### ASSIGNMENT:
Your task is to print all of the entries exactly, though the pictures should not be included.

### PROVIDED INFORMATION:
+-------+

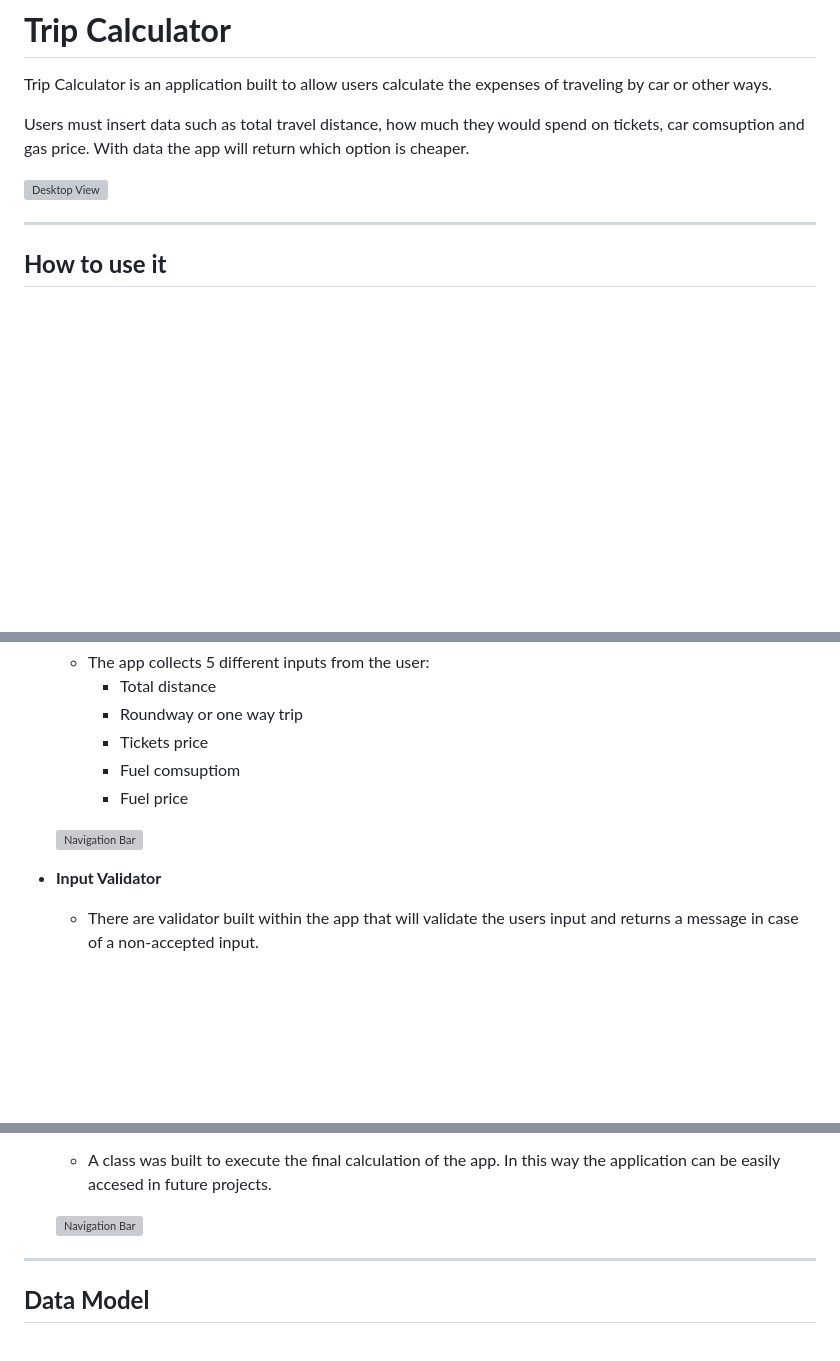
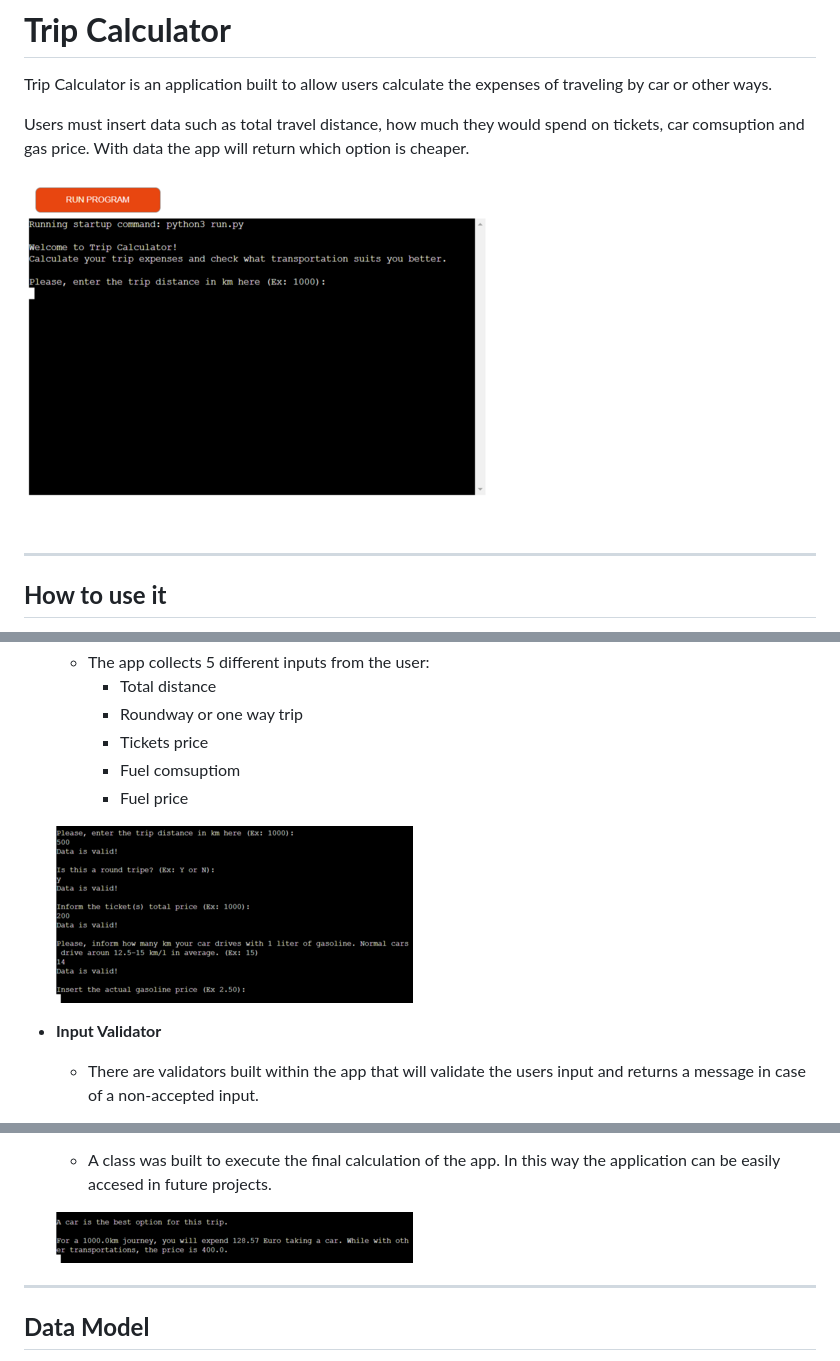
Before and after one commit to Vepp1/journey-calculator, a Markdown page: README.md, 3 parts joined by grey strips. Drawn GitHub-style; pictures changed too: images/input.png (added), images/main.png (added), images/result.png (added); blank space fills up the shorter version; grey boxes are pictures that could not be loaded.

Commit message:
Add images to README file

```diff
--- a/README.md
+++ b/README.md
@@ -4,7 +4,7 @@ Trip Calculator is an application built to allow users calculate the expenses of
 
 Users must insert data such as total travel distance, how much they would spend on tickets, car comsuption and gas price. With data the app will return which option is cheaper.
 
-![Desktop View](assets/images/mockup.jpeg)
+![Desktop View](images/main.png)
 
 ----
 
@@ -38,9 +25,9 @@ First of all the user needs to insert the total traveling distance. After that,
         - Fuel comsuptiom
         - Fuel price
 
-    ![Navigation Bar](assets/images/gaming_area.png)
+    ![Input Area](images/input.png)
 
 - __Input Validator__
 
-    - There are validator built within the app that will validate the users input and returns a message in case of a non-accepted input.
+    - There are validators built within the app that will validate the users input and returns a message in case of a non-accepted input.
 
@@ -50,7 +36,7 @@ First of all the user needs to insert the total traveling distance. After that,
 
     - A class was built to execute the final calculation of the app. In this way the application can be easily accesed in future projects.
 
-    ![Navigation Bar](assets/images/result.png)
+    ![Final Result](images/result.png)
 
 ----
 
```
Also changed, not shown: other parts of README.md (+0 -14 lines).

+-------+

### SOLVED EXERCISE:
Before and after one commit to Vepp1/journey-calculator, a Markdown page: README.md, 3 parts joined by grey strips. Drawn GitHub-style; pictures changed too: images/input.png (added), images/main.png (added), images/result.png (added); blank space fills up the shorter version; grey boxes are pictures that could not be loaded.

Commit message:
Add images to README file

```diff
--- a/README.md
+++ b/README.md
@@ -4,7 +4,7 @@ Trip Calculator is an application built to allow users calculate the expenses of
 
 Users must insert data such as total travel distance, how much they would spend on tickets, car comsuption and gas price. With data the app will return which option is cheaper.
 
-![Desktop View](assets/images/mockup.jpeg)
+![Desktop View](images/main.png)
 
 ----
 
@@ -38,9 +25,9 @@ First of all the user needs to insert the total traveling distance. After that,
         - Fuel comsuptiom
         - Fuel price
 
-    ![Navigation Bar](assets/images/gaming_area.png)
+    ![Input Area](images/input.png)
 
 - __Input Validator__
 
-    - There are validator built within the app that will validate the users input and returns a message in case of a non-accepted input.
+    - There are validators built within the app that will validate the users input and returns a message in case of a non-accepted input.
 
@@ -50,7 +36,7 @@ First of all the user needs to insert the total traveling distance. After that,
 
     - A class was built to execute the final calculation of the app. In this way the application can be easily accesed in future projects.
 
-    ![Navigation Bar](assets/images/result.png)
+    ![Final Result](images/result.png)
 
 ----
 
```
Also changed, not shown: other parts of README.md (+0 -14 lines).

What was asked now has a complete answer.